[Records from a collection]
━━━━━━

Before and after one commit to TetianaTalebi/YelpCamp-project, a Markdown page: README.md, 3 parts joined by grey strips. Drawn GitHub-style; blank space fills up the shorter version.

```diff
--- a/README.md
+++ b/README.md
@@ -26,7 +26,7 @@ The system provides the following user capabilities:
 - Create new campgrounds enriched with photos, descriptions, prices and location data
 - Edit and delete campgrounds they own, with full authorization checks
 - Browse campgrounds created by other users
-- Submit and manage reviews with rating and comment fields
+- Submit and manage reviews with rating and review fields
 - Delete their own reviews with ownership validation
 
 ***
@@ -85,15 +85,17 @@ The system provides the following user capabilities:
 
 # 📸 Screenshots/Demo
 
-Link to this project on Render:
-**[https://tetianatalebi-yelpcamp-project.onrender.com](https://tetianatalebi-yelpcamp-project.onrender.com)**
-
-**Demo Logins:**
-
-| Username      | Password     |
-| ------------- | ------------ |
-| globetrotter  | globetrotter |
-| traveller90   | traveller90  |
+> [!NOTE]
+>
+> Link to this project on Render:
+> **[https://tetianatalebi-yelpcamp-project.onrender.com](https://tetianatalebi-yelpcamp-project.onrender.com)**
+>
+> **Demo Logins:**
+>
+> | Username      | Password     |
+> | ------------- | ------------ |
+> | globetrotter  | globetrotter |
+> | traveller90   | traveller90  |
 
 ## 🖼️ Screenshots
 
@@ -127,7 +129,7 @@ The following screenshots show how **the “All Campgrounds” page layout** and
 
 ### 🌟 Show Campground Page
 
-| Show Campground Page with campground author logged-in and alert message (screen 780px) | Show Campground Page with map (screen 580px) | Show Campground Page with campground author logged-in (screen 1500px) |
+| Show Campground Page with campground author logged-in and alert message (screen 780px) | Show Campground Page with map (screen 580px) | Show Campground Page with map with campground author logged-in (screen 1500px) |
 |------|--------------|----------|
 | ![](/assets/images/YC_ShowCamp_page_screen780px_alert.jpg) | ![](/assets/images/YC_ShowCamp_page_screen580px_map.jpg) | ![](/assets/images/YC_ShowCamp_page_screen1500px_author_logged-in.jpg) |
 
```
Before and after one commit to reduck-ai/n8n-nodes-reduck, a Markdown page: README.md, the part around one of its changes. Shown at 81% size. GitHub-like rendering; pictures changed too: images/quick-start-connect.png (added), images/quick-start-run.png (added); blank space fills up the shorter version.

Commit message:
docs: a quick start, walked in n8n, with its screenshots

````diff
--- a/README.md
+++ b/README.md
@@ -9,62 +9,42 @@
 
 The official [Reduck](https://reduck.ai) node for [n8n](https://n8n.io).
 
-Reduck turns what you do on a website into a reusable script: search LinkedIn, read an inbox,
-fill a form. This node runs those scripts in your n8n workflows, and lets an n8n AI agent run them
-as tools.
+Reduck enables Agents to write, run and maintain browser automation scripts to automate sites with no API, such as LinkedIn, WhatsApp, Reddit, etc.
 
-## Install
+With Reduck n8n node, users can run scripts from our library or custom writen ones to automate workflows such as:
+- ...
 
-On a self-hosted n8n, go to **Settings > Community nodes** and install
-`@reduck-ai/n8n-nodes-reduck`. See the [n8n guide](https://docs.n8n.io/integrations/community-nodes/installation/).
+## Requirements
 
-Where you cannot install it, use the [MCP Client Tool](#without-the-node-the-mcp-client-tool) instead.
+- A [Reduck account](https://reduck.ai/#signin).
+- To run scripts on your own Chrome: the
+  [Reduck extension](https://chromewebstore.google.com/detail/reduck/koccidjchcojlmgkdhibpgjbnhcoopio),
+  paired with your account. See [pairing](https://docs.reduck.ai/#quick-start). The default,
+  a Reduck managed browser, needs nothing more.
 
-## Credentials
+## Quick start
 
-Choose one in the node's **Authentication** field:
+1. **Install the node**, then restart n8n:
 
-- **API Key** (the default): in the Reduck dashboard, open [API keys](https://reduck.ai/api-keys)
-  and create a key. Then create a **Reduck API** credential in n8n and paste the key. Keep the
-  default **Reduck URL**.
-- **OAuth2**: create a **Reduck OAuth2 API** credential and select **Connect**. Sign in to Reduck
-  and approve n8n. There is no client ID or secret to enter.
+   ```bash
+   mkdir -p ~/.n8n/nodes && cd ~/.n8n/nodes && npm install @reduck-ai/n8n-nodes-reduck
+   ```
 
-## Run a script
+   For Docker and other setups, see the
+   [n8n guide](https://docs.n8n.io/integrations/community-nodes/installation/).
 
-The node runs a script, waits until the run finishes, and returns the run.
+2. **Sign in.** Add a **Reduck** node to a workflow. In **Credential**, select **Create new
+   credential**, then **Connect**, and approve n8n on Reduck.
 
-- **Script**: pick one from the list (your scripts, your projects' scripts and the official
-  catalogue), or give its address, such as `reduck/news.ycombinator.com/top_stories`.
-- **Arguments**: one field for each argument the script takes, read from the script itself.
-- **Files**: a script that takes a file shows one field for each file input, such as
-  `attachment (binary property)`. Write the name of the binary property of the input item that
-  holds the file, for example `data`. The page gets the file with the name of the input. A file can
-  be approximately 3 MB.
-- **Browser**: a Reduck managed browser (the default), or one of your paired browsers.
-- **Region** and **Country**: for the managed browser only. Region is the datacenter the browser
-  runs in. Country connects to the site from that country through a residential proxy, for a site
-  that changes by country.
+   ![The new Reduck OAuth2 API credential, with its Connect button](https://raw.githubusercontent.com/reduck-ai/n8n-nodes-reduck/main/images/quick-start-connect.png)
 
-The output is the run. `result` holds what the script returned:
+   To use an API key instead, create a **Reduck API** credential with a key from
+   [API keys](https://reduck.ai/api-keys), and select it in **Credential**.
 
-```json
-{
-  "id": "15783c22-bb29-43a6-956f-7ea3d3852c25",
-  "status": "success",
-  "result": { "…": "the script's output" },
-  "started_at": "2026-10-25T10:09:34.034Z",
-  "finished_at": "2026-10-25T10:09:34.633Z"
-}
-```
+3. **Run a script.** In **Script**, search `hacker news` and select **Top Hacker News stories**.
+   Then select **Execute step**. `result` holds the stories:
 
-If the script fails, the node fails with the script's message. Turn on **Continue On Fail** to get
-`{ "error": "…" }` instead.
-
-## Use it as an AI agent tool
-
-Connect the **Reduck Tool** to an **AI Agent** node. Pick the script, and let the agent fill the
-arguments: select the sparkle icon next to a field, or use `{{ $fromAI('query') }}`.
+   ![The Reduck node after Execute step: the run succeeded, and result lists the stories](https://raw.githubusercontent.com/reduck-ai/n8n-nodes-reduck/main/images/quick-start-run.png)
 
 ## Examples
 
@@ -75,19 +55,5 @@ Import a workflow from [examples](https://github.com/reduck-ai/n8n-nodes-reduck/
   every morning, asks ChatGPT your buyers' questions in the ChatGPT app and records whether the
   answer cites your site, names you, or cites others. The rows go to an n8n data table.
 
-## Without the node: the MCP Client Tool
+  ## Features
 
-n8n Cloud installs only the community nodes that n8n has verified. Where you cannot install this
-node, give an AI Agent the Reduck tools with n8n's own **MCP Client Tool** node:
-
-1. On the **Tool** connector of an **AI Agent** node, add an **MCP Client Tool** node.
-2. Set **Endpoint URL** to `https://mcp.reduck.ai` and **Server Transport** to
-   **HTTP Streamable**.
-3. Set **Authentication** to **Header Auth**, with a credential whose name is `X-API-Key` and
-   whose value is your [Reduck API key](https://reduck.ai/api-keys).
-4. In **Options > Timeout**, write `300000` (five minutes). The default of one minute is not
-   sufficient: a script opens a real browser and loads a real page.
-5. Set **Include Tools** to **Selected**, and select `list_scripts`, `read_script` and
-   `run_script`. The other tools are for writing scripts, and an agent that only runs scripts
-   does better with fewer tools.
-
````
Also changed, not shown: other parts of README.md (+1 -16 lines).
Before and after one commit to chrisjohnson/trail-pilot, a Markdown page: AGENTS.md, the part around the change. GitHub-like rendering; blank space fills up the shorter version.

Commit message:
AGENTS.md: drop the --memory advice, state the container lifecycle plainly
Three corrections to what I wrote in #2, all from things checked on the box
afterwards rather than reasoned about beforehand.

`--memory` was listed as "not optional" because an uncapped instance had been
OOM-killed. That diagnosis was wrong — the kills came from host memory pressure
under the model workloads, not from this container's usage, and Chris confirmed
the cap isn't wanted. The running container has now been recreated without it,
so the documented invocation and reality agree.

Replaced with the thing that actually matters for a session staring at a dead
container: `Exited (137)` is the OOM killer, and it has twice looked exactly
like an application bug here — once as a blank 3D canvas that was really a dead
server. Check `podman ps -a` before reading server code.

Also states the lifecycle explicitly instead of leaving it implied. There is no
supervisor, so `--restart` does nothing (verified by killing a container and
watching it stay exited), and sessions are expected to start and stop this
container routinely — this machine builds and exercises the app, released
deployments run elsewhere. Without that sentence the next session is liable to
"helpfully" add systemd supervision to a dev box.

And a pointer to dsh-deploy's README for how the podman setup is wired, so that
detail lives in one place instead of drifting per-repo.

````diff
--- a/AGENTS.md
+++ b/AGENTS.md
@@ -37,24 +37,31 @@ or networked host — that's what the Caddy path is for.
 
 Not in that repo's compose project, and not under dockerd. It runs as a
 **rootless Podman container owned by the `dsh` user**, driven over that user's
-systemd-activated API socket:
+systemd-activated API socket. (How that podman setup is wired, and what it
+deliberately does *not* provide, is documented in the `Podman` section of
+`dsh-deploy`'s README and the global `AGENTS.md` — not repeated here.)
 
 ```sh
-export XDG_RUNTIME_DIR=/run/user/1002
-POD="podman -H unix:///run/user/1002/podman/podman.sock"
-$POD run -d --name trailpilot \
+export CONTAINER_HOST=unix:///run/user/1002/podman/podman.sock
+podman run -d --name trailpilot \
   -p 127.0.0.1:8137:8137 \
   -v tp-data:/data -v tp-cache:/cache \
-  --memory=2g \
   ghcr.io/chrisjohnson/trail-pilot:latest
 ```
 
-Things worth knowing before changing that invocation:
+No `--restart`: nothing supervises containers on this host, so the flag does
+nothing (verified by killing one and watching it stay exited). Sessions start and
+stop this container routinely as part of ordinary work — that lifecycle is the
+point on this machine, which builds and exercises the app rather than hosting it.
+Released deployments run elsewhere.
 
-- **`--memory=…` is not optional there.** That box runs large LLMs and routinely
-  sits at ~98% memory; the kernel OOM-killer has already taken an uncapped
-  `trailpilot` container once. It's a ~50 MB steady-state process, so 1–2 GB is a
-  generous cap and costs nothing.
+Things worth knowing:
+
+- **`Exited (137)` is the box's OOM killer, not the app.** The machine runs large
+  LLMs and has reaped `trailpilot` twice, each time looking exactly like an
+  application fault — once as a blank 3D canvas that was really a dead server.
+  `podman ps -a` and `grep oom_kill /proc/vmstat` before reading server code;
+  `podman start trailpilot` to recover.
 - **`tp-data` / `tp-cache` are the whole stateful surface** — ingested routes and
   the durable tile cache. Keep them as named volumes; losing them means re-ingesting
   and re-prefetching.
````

━━━━━━

# [PROBLEM DESCRIPTION]
Check each line in the records above for the word "keys". Return those that have it.

# [YOUR SOLUTION]
-- **API Key** (the default): in the Reduck dashboard, open [API keys](https://reduck.ai/api-keys)
+   [API keys](https://reduck.ai/api-keys), and select it in **Credential**.
-   whose value is your [Reduck API key](https://reduck.ai/api-keys).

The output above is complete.